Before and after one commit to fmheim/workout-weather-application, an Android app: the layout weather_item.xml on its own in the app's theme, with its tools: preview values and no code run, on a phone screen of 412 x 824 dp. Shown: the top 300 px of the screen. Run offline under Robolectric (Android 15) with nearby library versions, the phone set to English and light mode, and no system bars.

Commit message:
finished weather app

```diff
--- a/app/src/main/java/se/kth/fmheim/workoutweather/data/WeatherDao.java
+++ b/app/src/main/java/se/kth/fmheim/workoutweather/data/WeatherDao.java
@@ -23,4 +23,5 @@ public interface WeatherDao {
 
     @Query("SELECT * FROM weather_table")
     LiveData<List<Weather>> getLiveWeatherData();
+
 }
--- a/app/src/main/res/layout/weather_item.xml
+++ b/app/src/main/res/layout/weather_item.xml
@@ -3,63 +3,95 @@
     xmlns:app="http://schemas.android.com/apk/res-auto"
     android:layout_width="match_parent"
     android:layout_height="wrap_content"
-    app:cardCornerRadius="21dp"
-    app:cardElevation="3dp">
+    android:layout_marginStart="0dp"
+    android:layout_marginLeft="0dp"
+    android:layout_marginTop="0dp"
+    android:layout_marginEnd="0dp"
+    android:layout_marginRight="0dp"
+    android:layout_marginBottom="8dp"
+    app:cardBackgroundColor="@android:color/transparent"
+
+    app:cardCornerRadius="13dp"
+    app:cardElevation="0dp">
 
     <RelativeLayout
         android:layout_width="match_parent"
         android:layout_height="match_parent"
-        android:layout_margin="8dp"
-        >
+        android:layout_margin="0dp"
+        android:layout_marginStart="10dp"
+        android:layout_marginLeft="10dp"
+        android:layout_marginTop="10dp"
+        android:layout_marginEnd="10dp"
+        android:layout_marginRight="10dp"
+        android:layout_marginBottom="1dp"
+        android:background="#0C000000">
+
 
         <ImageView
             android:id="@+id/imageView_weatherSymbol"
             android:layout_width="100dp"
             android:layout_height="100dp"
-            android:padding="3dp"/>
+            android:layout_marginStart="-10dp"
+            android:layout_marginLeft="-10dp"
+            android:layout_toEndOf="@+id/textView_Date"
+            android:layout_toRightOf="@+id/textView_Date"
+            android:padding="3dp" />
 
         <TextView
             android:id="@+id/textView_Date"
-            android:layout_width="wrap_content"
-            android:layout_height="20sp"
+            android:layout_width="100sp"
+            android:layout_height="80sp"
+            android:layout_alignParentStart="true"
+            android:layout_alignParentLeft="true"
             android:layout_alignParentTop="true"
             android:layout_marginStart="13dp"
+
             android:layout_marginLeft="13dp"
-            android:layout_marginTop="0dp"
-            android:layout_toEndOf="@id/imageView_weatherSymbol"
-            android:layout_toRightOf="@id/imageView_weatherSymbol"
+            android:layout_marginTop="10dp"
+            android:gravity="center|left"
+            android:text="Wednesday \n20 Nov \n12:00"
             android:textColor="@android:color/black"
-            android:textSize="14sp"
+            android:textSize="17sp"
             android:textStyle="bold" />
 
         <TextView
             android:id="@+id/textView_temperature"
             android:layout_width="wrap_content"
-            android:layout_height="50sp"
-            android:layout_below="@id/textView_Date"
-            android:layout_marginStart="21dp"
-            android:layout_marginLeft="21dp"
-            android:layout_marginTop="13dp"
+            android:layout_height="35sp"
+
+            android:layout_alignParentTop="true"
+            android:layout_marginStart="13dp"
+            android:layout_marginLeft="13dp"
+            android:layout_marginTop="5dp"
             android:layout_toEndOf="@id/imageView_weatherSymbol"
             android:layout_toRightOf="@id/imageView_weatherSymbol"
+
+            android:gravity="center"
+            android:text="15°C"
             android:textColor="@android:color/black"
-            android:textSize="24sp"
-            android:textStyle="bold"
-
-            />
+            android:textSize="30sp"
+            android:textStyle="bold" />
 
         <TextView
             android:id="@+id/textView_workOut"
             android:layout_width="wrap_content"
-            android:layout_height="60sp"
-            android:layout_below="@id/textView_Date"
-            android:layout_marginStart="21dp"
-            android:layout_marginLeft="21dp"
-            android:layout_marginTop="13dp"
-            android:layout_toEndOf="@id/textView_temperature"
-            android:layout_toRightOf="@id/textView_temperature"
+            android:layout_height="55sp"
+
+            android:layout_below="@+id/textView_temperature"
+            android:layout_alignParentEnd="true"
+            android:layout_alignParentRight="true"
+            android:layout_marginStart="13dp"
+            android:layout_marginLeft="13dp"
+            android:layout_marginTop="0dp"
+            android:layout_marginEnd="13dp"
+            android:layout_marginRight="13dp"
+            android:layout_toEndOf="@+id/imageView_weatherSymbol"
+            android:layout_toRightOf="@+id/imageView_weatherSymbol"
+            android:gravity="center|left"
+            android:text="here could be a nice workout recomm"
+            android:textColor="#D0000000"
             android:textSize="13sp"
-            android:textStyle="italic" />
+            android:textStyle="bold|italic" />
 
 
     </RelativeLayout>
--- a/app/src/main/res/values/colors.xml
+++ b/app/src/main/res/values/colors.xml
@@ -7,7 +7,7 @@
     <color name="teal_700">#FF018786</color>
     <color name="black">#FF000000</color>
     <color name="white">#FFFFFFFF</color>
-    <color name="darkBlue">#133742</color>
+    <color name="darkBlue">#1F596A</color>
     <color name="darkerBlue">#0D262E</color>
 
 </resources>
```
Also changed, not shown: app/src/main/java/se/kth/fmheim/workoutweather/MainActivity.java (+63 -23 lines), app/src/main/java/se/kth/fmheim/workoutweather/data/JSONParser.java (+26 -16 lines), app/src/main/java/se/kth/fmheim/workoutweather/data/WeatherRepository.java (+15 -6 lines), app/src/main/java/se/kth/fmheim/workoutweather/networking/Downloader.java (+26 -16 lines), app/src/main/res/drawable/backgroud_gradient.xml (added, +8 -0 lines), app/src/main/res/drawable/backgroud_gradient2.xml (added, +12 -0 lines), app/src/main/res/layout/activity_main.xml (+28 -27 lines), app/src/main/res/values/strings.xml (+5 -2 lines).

☆ ☆ ☆ ☆ ☆

## WHAT IS BEING ASKED:
Each record must be returned in full and exactly.

## FINISHED EXERCISE:
Before and after one commit to fmheim/workout-weather-application, an Android app: the layout weather_item.xml on its own in the app's theme, with its tools: preview values and no code run, on a phone screen of 412 x 824 dp. Shown: the top 300 px of the screen. Run offline under Robolectric (Android 15) with nearby library versions, the phone set to English and light mode, and no system bars.

Commit message:
finished weather app

```diff
--- a/app/src/main/java/se/kth/fmheim/workoutweather/data/WeatherDao.java
+++ b/app/src/main/java/se/kth/fmheim/workoutweather/data/WeatherDao.java
@@ -23,4 +23,5 @@ public interface WeatherDao {
 
     @Query("SELECT * FROM weather_table")
     LiveData<List<Weather>> getLiveWeatherData();
+
 }
--- a/app/src/main/res/layout/weather_item.xml
+++ b/app/src/main/res/layout/weather_item.xml
@@ -3,63 +3,95 @@
     xmlns:app="http://schemas.android.com/apk/res-auto"
     android:layout_width="match_parent"
     android:layout_height="wrap_content"
-    app:cardCornerRadius="21dp"
-    app:cardElevation="3dp">
+    android:layout_marginStart="0dp"
+    android:layout_marginLeft="0dp"
+    android:layout_marginTop="0dp"
+    android:layout_marginEnd="0dp"
+    android:layout_marginRight="0dp"
+    android:layout_marginBottom="8dp"
+    app:cardBackgroundColor="@android:color/transparent"
+
+    app:cardCornerRadius="13dp"
+    app:cardElevation="0dp">
 
     <RelativeLayout
         android:layout_width="match_parent"
         android:layout_height="match_parent"
-        android:layout_margin="8dp"
-        >
+        android:layout_margin="0dp"
+        android:layout_marginStart="10dp"
+        android:layout_marginLeft="10dp"
+        android:layout_marginTop="10dp"
+        android:layout_marginEnd="10dp"
+        android:layout_marginRight="10dp"
+        android:layout_marginBottom="1dp"
+        android:background="#0C000000">
+
 
         <ImageView
             android:id="@+id/imageView_weatherSymbol"
             android:layout_width="100dp"
             android:layout_height="100dp"
-            android:padding="3dp"/>
+            android:layout_marginStart="-10dp"
+            android:layout_marginLeft="-10dp"
+            android:layout_toEndOf="@+id/textView_Date"
+            android:layout_toRightOf="@+id/textView_Date"
+            android:padding="3dp" />
 
         <TextView
             android:id="@+id/textView_Date"
-            android:layout_width="wrap_content"
-            android:layout_height="20sp"
+            android:layout_width="100sp"
+            android:layout_height="80sp"
+            android:layout_alignParentStart="true"
+            android:layout_alignParentLeft="true"
             android:layout_alignParentTop="true"
             android:layout_marginStart="13dp"
+
             android:layout_marginLeft="13dp"
-            android:layout_marginTop="0dp"
-            android:layout_toEndOf="@id/imageView_weatherSymbol"
-            android:layout_toRightOf="@id/imageView_weatherSymbol"
+            android:layout_marginTop="10dp"
+            android:gravity="center|left"
+            android:text="Wednesday \n20 Nov \n12:00"
             android:textColor="@android:color/black"
-            android:textSize="14sp"
+            android:textSize="17sp"
             android:textStyle="bold" />
 
         <TextView
             android:id="@+id/textView_temperature"
             android:layout_width="wrap_content"
-            android:layout_height="50sp"
-            android:layout_below="@id/textView_Date"
-            android:layout_marginStart="21dp"
-            android:layout_marginLeft="21dp"
-            android:layout_marginTop="13dp"
+            android:layout_height="35sp"
+
+            android:layout_alignParentTop="true"
+            android:layout_marginStart="13dp"
+            android:layout_marginLeft="13dp"
+            android:layout_marginTop="5dp"
             android:layout_toEndOf="@id/imageView_weatherSymbol"
             android:layout_toRightOf="@id/imageView_weatherSymbol"
+
+            android:gravity="center"
+            android:text="15°C"
             android:textColor="@android:color/black"
-            android:textSize="24sp"
-            android:textStyle="bold"
-
-            />
+            android:textSize="30sp"
+            android:textStyle="bold" />
 
         <TextView
             android:id="@+id/textView_workOut"
             android:layout_width="wrap_content"
-            android:layout_height="60sp"
-            android:layout_below="@id/textView_Date"
-            android:layout_marginStart="21dp"
-            android:layout_marginLeft="21dp"
-            android:layout_marginTop="13dp"
-            android:layout_toEndOf="@id/textView_temperature"
-            android:layout_toRightOf="@id/textView_temperature"
+            android:layout_height="55sp"
+
+            android:layout_below="@+id/textView_temperature"
+            android:layout_alignParentEnd="true"
+            android:layout_alignParentRight="true"
+            android:layout_marginStart="13dp"
+            android:layout_marginLeft="13dp"
+            android:layout_marginTop="0dp"
+            android:layout_marginEnd="13dp"
+            android:layout_marginRight="13dp"
+            android:layout_toEndOf="@+id/imageView_weatherSymbol"
+            android:layout_toRightOf="@+id/imageView_weatherSymbol"
+            android:gravity="center|left"
+            android:text="here could be a nice workout recomm"
+            android:textColor="#D0000000"
             android:textSize="13sp"
-            android:textStyle="italic" />
+            android:textStyle="bold|italic" />
 
 
     </RelativeLayout>
--- a/app/src/main/res/values/colors.xml
+++ b/app/src/main/res/values/colors.xml
@@ -7,7 +7,7 @@
     <color name="teal_700">#FF018786</color>
     <color name="black">#FF000000</color>
     <color name="white">#FFFFFFFF</color>
-    <color name="darkBlue">#133742</color>
+    <color name="darkBlue">#1F596A</color>
     <color name="darkerBlue">#0D262E</color>
 
 </resources>
```
Also changed, not shown: app/src/main/java/se/kth/fmheim/workoutweather/MainActivity.java (+63 -23 lines), app/src/main/java/se/kth/fmheim/workoutweather/data/JSONParser.java (+26 -16 lines), app/src/main/java/se/kth/fmheim/workoutweather/data/WeatherRepository.java (+15 -6 lines), app/src/main/java/se/kth/fmheim/workoutweather/networking/Downloader.java (+26 -16 lines), app/src/main/res/drawable/backgroud_gradient.xml (added, +8 -0 lines), app/src/main/res/drawable/backgroud_gradient2.xml (added, +12 -0 lines), app/src/main/res/layout/activity_main.xml (+28 -27 lines), app/src/main/res/values/strings.xml (+5 -2 lines).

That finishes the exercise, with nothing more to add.